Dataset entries
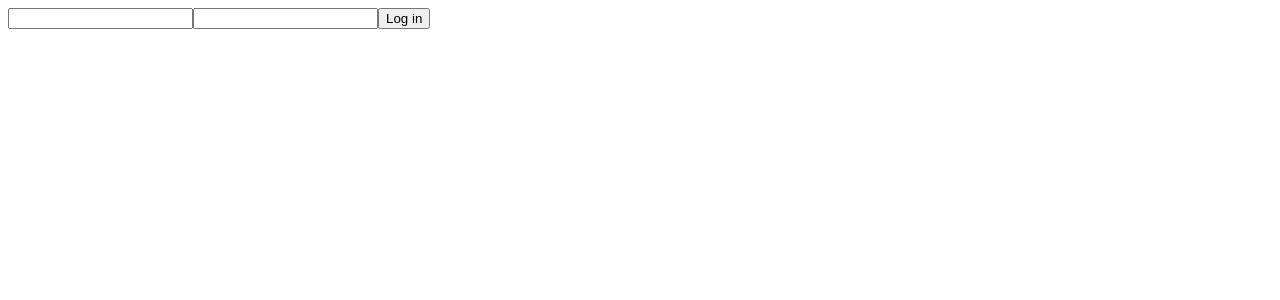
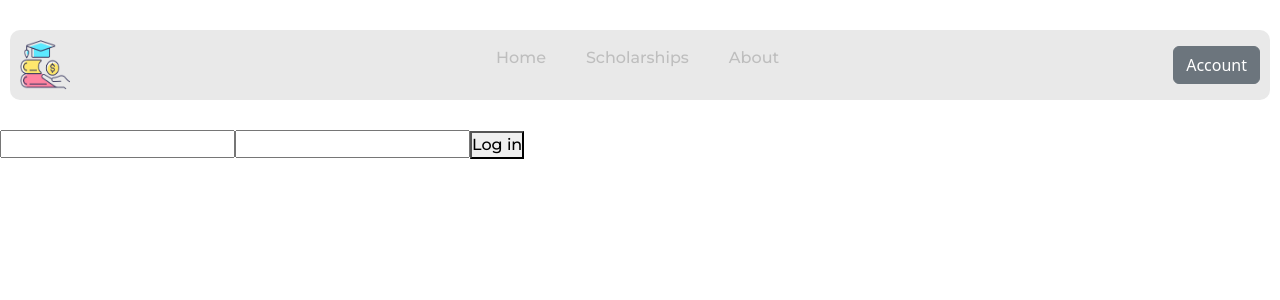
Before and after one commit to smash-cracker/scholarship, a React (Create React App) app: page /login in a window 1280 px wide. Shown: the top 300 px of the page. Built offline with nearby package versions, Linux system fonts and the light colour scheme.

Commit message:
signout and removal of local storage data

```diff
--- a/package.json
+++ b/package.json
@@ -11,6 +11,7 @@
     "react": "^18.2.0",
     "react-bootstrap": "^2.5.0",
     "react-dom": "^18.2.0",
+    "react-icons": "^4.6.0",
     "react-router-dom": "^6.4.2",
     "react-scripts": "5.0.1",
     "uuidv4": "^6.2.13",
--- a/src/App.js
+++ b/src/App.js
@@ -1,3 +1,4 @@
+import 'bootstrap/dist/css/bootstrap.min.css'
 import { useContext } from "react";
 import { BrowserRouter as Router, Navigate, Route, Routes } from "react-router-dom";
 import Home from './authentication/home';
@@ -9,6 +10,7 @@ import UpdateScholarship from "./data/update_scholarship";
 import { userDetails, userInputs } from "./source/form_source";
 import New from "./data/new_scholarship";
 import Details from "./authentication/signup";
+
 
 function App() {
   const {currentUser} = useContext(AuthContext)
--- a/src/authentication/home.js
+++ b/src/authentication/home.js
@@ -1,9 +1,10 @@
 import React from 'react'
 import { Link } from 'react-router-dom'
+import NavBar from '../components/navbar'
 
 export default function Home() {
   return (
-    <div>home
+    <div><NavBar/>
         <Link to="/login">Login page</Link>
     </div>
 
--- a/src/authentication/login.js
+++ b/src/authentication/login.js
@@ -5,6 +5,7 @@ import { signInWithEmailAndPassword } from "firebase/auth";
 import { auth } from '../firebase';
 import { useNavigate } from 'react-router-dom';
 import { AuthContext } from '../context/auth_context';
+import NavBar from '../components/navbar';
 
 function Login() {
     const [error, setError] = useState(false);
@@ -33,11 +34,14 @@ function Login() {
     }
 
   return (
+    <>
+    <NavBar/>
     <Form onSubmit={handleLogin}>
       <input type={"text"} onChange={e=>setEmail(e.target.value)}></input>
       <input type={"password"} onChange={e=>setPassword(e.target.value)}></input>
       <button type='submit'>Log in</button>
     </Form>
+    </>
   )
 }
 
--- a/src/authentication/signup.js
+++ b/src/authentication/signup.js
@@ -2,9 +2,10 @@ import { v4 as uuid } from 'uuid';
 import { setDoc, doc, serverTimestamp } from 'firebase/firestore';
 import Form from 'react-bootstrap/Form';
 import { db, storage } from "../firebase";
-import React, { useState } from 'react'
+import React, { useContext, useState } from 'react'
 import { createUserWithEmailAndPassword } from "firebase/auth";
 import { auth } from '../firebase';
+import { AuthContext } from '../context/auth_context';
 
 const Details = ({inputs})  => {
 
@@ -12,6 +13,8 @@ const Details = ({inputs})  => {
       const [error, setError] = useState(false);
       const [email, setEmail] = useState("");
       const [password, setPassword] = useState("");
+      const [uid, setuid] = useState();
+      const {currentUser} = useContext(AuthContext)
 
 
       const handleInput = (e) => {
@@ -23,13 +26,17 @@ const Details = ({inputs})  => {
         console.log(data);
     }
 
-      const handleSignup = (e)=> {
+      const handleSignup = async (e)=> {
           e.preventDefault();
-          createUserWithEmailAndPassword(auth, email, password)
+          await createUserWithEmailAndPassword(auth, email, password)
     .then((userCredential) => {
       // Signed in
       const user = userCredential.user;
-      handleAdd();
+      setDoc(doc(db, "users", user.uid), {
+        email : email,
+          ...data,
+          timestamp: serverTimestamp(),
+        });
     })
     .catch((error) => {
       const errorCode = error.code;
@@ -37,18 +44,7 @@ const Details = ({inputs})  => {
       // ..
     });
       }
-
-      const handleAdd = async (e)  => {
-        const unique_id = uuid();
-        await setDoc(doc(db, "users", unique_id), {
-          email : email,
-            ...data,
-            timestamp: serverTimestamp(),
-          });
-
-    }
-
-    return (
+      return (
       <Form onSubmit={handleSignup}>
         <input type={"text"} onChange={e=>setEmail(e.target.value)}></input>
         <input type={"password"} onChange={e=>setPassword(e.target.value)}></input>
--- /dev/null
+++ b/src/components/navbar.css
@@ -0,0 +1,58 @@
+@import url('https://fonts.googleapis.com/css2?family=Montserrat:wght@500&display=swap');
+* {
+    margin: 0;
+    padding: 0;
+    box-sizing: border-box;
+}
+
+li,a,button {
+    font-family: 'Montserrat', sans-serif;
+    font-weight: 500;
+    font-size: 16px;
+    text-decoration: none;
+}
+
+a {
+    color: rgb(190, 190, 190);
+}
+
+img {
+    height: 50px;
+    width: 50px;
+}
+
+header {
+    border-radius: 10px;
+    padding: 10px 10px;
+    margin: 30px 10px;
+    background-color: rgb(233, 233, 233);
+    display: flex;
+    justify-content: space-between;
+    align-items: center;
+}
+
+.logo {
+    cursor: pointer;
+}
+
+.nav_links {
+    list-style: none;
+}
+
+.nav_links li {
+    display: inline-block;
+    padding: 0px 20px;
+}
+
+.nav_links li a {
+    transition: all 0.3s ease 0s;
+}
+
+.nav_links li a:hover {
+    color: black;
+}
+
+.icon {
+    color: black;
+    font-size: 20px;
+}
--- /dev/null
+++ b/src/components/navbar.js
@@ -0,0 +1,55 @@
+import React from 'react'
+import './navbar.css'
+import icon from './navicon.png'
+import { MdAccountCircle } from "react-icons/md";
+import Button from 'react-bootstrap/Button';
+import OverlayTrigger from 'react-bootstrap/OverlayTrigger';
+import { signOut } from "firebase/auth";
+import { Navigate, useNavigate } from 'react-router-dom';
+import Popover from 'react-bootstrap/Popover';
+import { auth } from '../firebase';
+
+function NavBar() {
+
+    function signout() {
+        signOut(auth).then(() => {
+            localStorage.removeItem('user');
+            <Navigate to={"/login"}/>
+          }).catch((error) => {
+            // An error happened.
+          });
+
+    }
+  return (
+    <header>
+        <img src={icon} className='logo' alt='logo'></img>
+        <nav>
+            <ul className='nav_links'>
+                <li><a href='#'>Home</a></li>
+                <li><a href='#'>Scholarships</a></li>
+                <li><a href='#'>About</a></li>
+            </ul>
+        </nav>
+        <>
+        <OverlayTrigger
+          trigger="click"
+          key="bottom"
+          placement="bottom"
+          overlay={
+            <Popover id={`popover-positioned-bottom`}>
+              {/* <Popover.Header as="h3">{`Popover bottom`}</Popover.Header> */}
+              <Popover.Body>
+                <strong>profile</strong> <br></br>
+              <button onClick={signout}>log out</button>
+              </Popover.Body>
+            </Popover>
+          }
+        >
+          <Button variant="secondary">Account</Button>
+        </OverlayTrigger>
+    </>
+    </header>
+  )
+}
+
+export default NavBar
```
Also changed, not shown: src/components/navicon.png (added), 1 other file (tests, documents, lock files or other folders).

__EXERCISE INSTRUCTIONS__: Search the entries for the word "setEmail", then copy every line in which it is found.

__EXERCISE OUTPUT__:
       <input type={"text"} onChange={e=>setEmail(e.target.value)}></input>
       const [email, setEmail] = useState("");
         <input type={"text"} onChange={e=>setEmail(e.target.value)}></input>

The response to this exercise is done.